*Problem to work on*. List all lines of the data containing the word "brandId".

*Data supplied*.
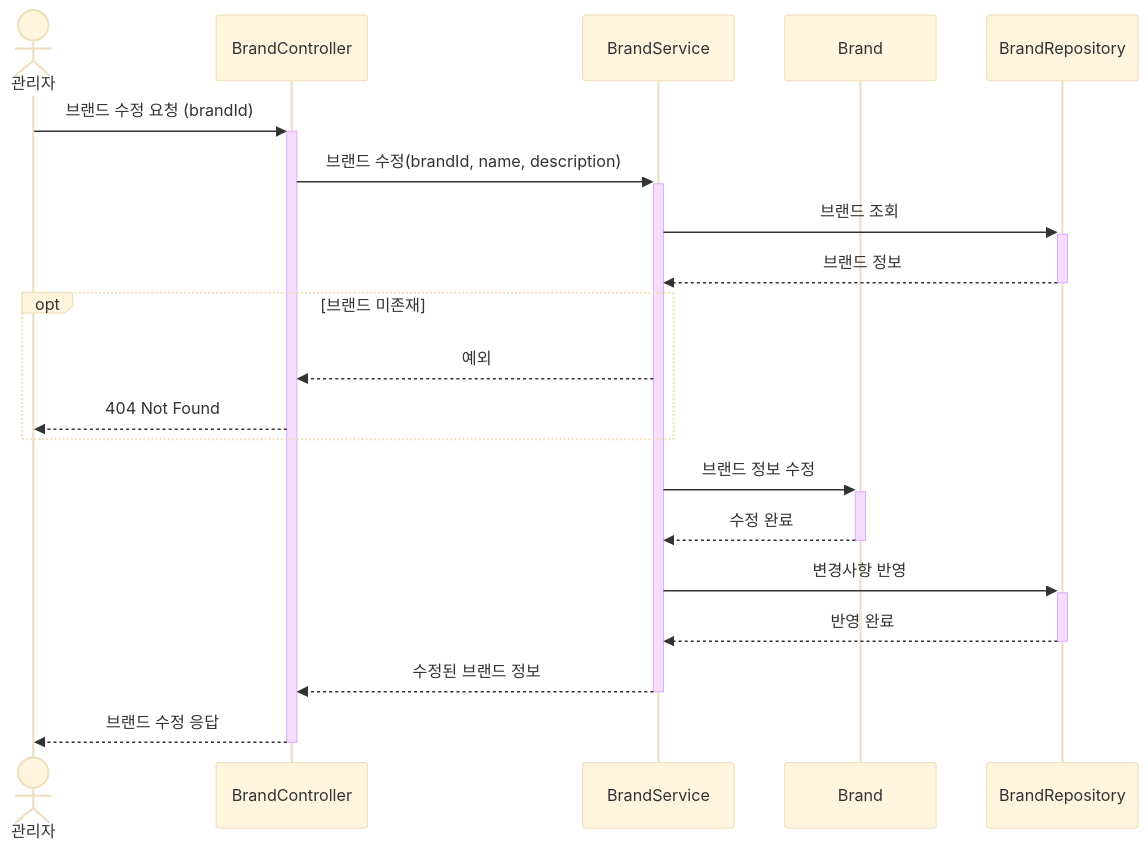
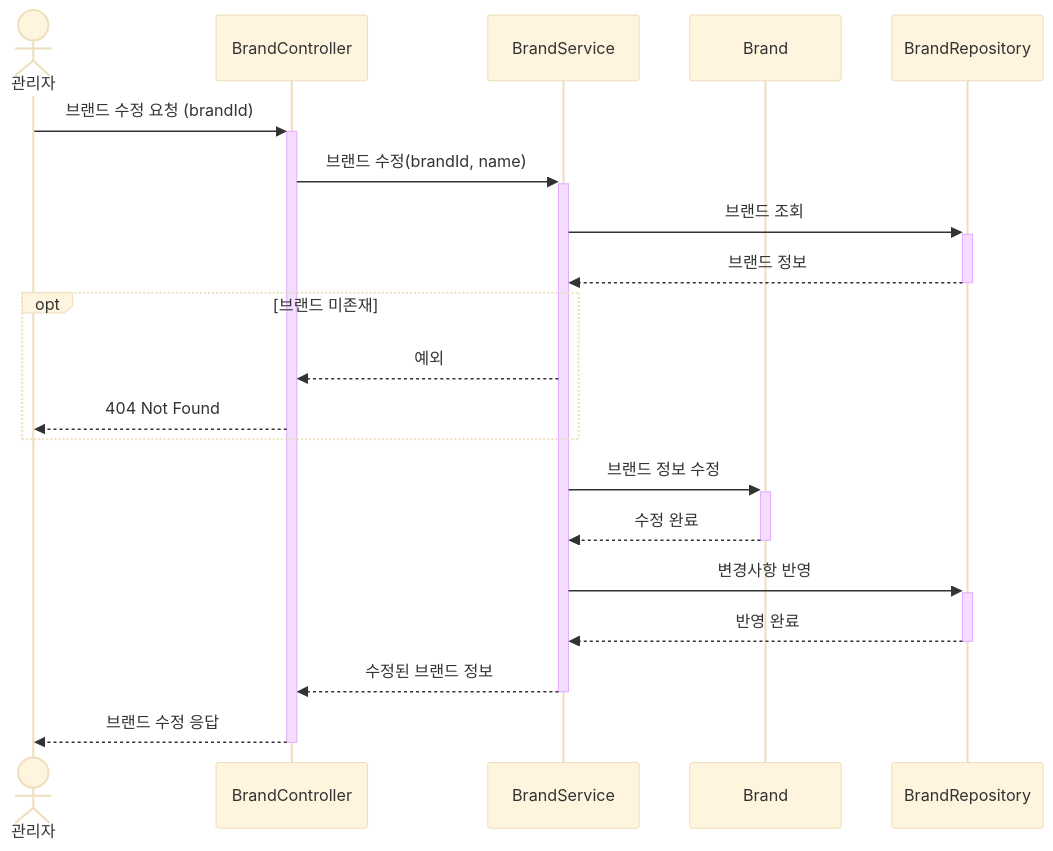
The sixth of 23 diagrams in docs/design/02-sequence-diagrams.md (kimjunyoung90/loop-pack-be-l2-vol3-java), drawn with Mermaid (base theme) before and after one commit. The commit also changed other lines of this file, not shown here.

Commit message:
docs: sequence diagram 수정

````diff
--- a/docs/design/02-sequence-diagrams.md
+++ b/docs/design/02-sequence-diagrams.md
@@ -173,25 +173,25 @@
 ```mermaid
 sequenceDiagram
     actor Admin as 관리자
     participant BC as BrandController
     participant BS as BrandService
     participant B as Brand
     participant BR as BrandRepository
 
     Admin->>+BC: 브랜드 수정 요청 (brandId)
-    BC->>+BS: 브랜드 수정(brandId, name, description)
+    BC->>+BS: 브랜드 수정(brandId, name)
     BS->>+BR: 브랜드 조회
     BR-->>-BS: 브랜드 정보
 
     opt 브랜드 미존재
         BS-->>BC: 예외
         BC-->>Admin: 404 Not Found
     end
 
     BS->>+B: 브랜드 정보 수정
     B-->>-BS: 수정 완료
     BS->>+BR: 변경사항 반영
     BR-->>-BS: 반영 완료
     BS-->>-BC: 수정된 브랜드 정보
     BC-->>-Admin: 브랜드 수정 응답
 ```
````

*Task solution*.
     Admin->>+BC: 브랜드 수정 요청 (brandId)
-    BC->>+BS: 브랜드 수정(brandId, name, description)
+    BC->>+BS: 브랜드 수정(brandId, name)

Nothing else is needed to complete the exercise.